Unless you’ve been living under a rock or have somehow managed to avoid the internet, television, newspaper, or people in general, you’ve most likely heard of, watched a video of, or even participated in the ALS Ice Bucket Challenge. Several weeks ago Samsung decided to take part in the pop culture phenomenon that has inundated social networks. However, the company’s motives for participating in the challenge have come under scrutiny, as many believe that Samsung was using the challenge to promote and show off their product, rather than raise awareness to a cause.
This challenge was not limited to your average social media user: celebrities, athletes, CEOs, politicians, and even fictional characters (e.g. Kermit the Frog, Homer Simpson) have participated in the challenge, which has led to an immense increase in donations. As of September 12, the ALS Association reported having received $112.4 million in Ice Bucket Challenge donations (“ALS Association”).
And so, with the widespread popularity of the challenge, Samsung decided to jump on the bandwagon (despite the fact of not actually being nominated by someone). But it wasn’t Samsung’s CEO or employees who poured the ice water over their heads—it was the Samsung Galaxy S5 that did so. In the 15 second video published on the SamsungMobileUK YouTube site, ice water is poured on the Galaxy S5 which then nominates the iPhone 5S, the HTC One M8 and the Nokia Lumia 930. The overall message of the video: none of the Samsung rivals have water resistant phones.
Samsung’s use of the Ice Bucket Challenge to promote a product leaves many people in disgust. And sure, using a campaign (that’s meant to raise money and awareness for a disease) to advertise a product and belittle the competition is probably not the best way to promote your brand. However, as Laura Stampler so correctly titled her Time article, this situation is just another example of “Brands being Brands”. Like countless numbers of companies in the past, Samsung attempted to take advantage of a viral sensation.
Despite exhibiting some poor taste, Samsung did not ostensibly violate the “Rules of Engagement” as outlined in Social Media Marketing: A Strategic Approach. Although social media profiles were not created for use by marketers to promote a message (or act as billboards), social media has ultimately become another platform to reach consumers. Samsung used its Twitter page and YouTube page to post about a product, just as many other tech companies do. Samsung comes fairly close to violating the “Talk About the Topic” rule by promoting the S5’s waterproof ability instead of spreading awareness for ALS. However, because they didn’t outwardly say how the S5 is waterproof and its competitors’ products are not, Samsung isn’t necessarily bragging. They also didn’t use the video to discuss other specs about the phone, which keeps the video from acting as a billboard. In the info section under the YouTube video, Samsung posted “We are calling out all of our followers for the ALS Ice Bucket Challenge. Our Galaxy S5 just did it for the Motor Neurone Disease Association. Donate here http://www.mndassociation.org”. By including the link for donations, Samsung is attempting to relate back to the original purpose of the challenge and is also encouraging others to donate.

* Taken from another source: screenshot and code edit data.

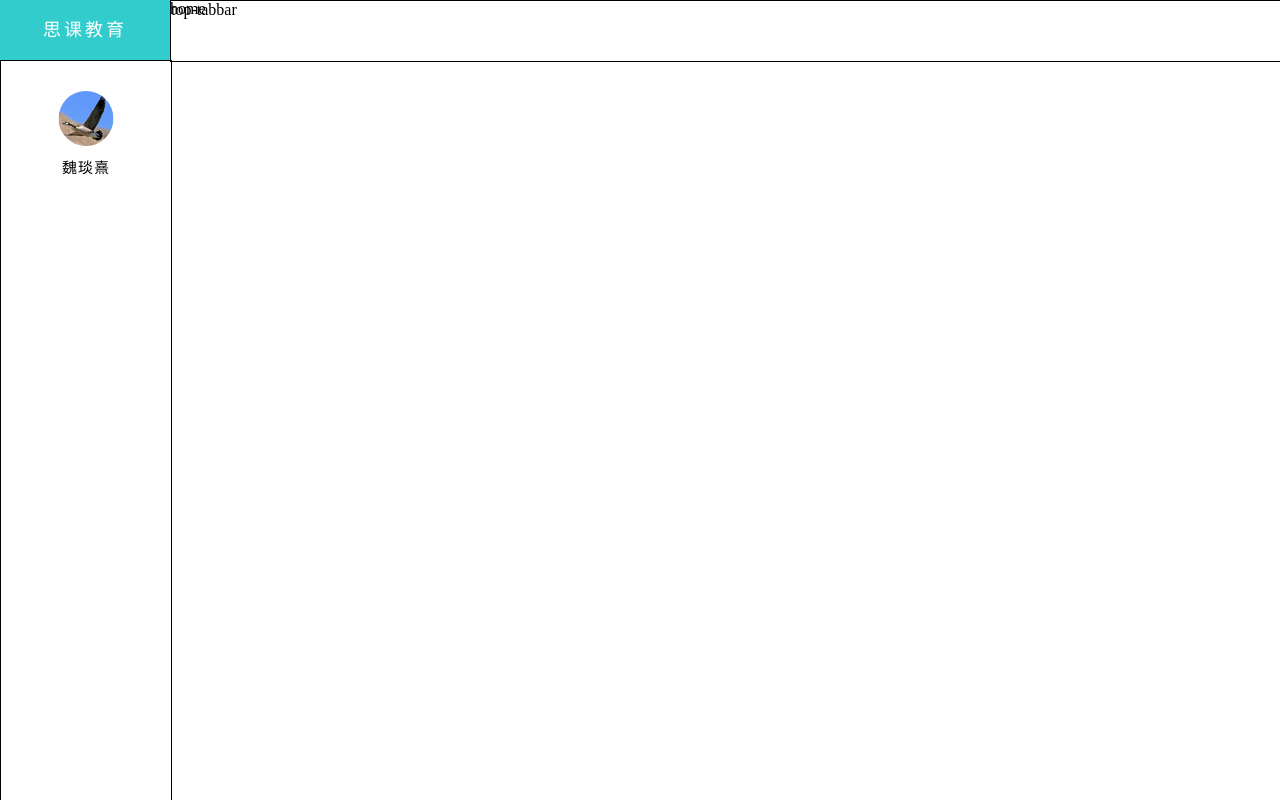
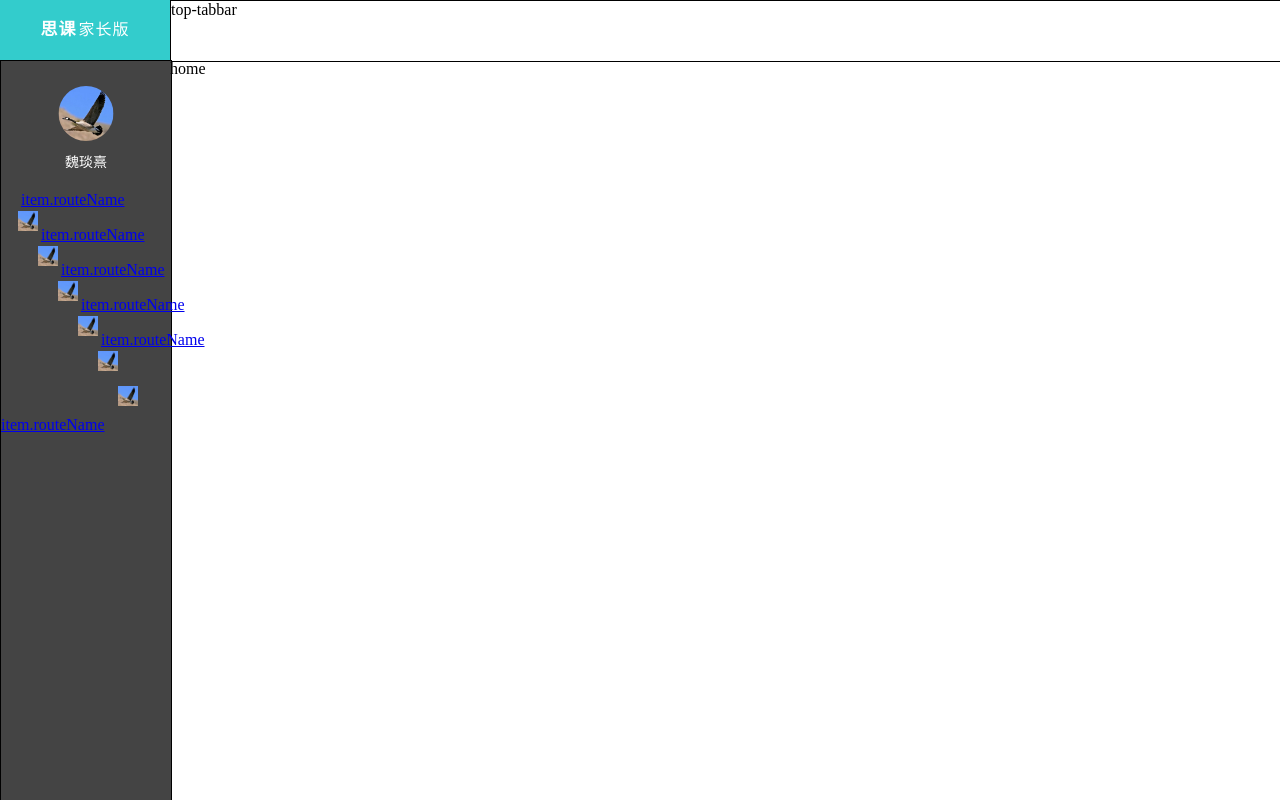
Before and after one commit to wyx199536/SIKE-Educational-administration-platform, a Vue app: page /home in a window 1280 px wide. Built offline with nearby package versions, Linux system fonts and the light colour scheme.

Commit message:
2020-05-07 17:21

```diff
--- a/src/App.vue
+++ b/src/App.vue
@@ -7,7 +7,7 @@
 		<div>
 			<left-tabbar></left-tabbar>
 		</div>
-		<div>
+		<div id = "content-area">
 			<router-view></router-view>
 		</div>
 	</div>
@@ -34,4 +34,9 @@ export default {
 		width: 1000px;
 		margin-top: 0;
 	}
+	#content-area{
+		position: absolute;
+		top: 60px;
+		left: 170px;
+	}
 </style>
--- a/src/components/leftTabbar.vue
+++ b/src/components/leftTabbar.vue
@@ -1,56 +1,129 @@
 <template>
-	<div id = "left-tabbar">
-		<div id = "avatar">
+	<div id="left-tabbar" class = "left-element">
+		<div id="avatar">
 			<img src="../../public/img/img.jpg">
 		</div>
-		<div id = "user-name">
+		<div id="user-name">
 			{{userName}}
+		</div>
+		<div id="router" v-for="item in routeList" :key = "item" class = "left-element">
+			<div id="icon">
+				<img src="../../public/img/img.jpg">
+			</div>
+			<div id="link">
+				<router-link to=item.routePath>item.routeName</router-link>
+			</div>
 		</div>
 	</div>
 </template>
 
 <script>
-	export default{
-		name : 'leftTabbar',
-		data(){
-			return{
+	export default {
+		name: 'leftTabbar',
+		data() {
+			return {
 				userName: '魏琰熹',
-				avatarURL: ''
+				avatarURL: '',
+				routeList: routeList
 			}
 		}
 	}
+	const routeList = [{
+			routeName: '首页',
+			routePath: '/home',
+			routeIconURL: '../../public/img/img.jpg'
+		},
+		{
+			routeName: '课程安排',
+			routePath: '/schedule',
+			routeIconURL:'../../public/img/img.jpg'
+		},
+		{
+			routeName: '课程反馈',
+			routePath: '/feedback',
+			routeIconURL:'../../public/img/img.jpg'
+		},
+		{
+			routeName: '教师列表',
+			routePath: '/teacherList',
+			routeIconURL:'../../public/img/img.jpg'
+		},
+		{
+			routeName: '沟通',
+			routePath: '/communication',
+			routeIconURL:'../../public/img/img.jpg'
+		},
+		{
+			routeName: '个人档案',
+			routePath: '/profile',
+			routeIconURL:'../../public/img/img.jpg'
+		}
+	]
 </script>
 
 <style scoped>
-	#left-tabbar{
+	.left-element{
+		width: 170px;
+	}
+	#left-tabbar {
 		position: fixed;
 		top: 60px;
-		width: 170px;
 		height: 100%;
 		float: left;
 		border: 1px solid #000000;
+		background: #444444;
 	}
-	#avatar{
+
+	#avatar {
 		position: relative;
-		margin-top: 30px;
+		margin-top: 25px;
 		left: 50%;
-		transform:translateX(-50%);
-		-ms-transform:translateX(-50%);
-		-webkit-transform:translateX(-50%);
+		transform: translateX(-50%);
+		-ms-transform: translateX(-50%);
+		-webkit-transform: translateX(-50%);
 		height: 55px;
 		width: 55px;
 	}
-	#avatar img{
-		border-radius:50%;
-		height:55px;
-		width:55px;
+
+	#avatar img {
+		border-radius: 50%;
+		height: 55px;
+		width: 55px;
 		object-fit: cover;
 	}
-	#user-name{
+	#user-name {
 		margin-top: 10px;
 		text-align: center;
-		font-size: 15px;
-		letter-spacing: 1px;
+		font-size: 14px;
+		color: #FFFFFF;
 	}
-
+	#router{
+		position: relative;
+		margin-top: 5px;
+		height: 30px;
+	}
+	#icon{
+		position: relative;
+		top: 50%;
+		left: 10%;
+		transform: translateY(-50%);
+		-ms-transform: translateY(-50%);
+		-webkit-transform: translateY(-50%);
+		float: left;
+		width: 20px;
+		height: 20px;
+		margin-top: 30px;
+	}
+	#icon img{
+		width: 20px;
+		height: 20px;
+		object-fit: cover;
+	}
+	#link{
+		position: relative;
+		top: 50%;
+		width: 70px;
+		height: 20px;
+		float:left;
+	}
 </style>
--- a/src/components/sign.vue
+++ b/src/components/sign.vue
@@ -1,6 +1,7 @@
 <template>
 	<div id = "sign-area">
-		{{title}}
+		<span id = "sign" class = "title">{{sign}}</span>
+		<span id = "type" class = "title">{{typeS}}</span>
 	</div>
 </template>
 
@@ -9,7 +10,9 @@
 		name : 'sign',
 		data(){
 			return{
-				title:'思课教育'
+				sign: '思课',
+				typeT: '教师版',
+				typeS: '家长版'
 			}
 		}
 	}
@@ -21,14 +24,25 @@
 		height: 60px;
 
 		background-color: #33CCCC;
-		font-size: 18px;
+
 		color: #FFFFFF;
-		letter-spacing: 3px;
+		letter-spacing: 1px;
 
 		/* 使div内部字体水平垂直居中，line-height=div的height */
 		text-align: center;
-		line-height: 60px;
-
 		float: left;
 	}
+	.title{
+		font-family: NSimSun;
+		line-height: 60px;
+	}
+	#sign{
+		font-size: 17px;
+		font-weight: 600;
+		margin-right: 2px;
+	}
+	#type{
+		font-size: 16px;
+		font-weight: 300;
+	}
 </style>
```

I don’t believe that this video will have much of a negative effect on Samsung’s business, as there are probably many people who have not seen it or even heard about it. Even for those who do know about it, I don’t think it will stop them from purchasing Samsung products. People hold the mentality that “If it’s a good phone, I’ll buy it” and they won’t be easily swayed away by a situation unrelated to the product itself. The video might actually be a good thing for the company by showing people that the phone is waterproof (something I did not know before).
If Samsung was a big topic of conversation among people because of its [somewhat controversial] Ice Bucket Challenge video, there’s a good chance it isn’t anymore. Apple’s keynote on September 9th not only introduced the iPhone 6 and Apple Watch, but it was revealed that Apple paired with U2 to give more than 500 million iTunes customers worldwide the new U2 album for free.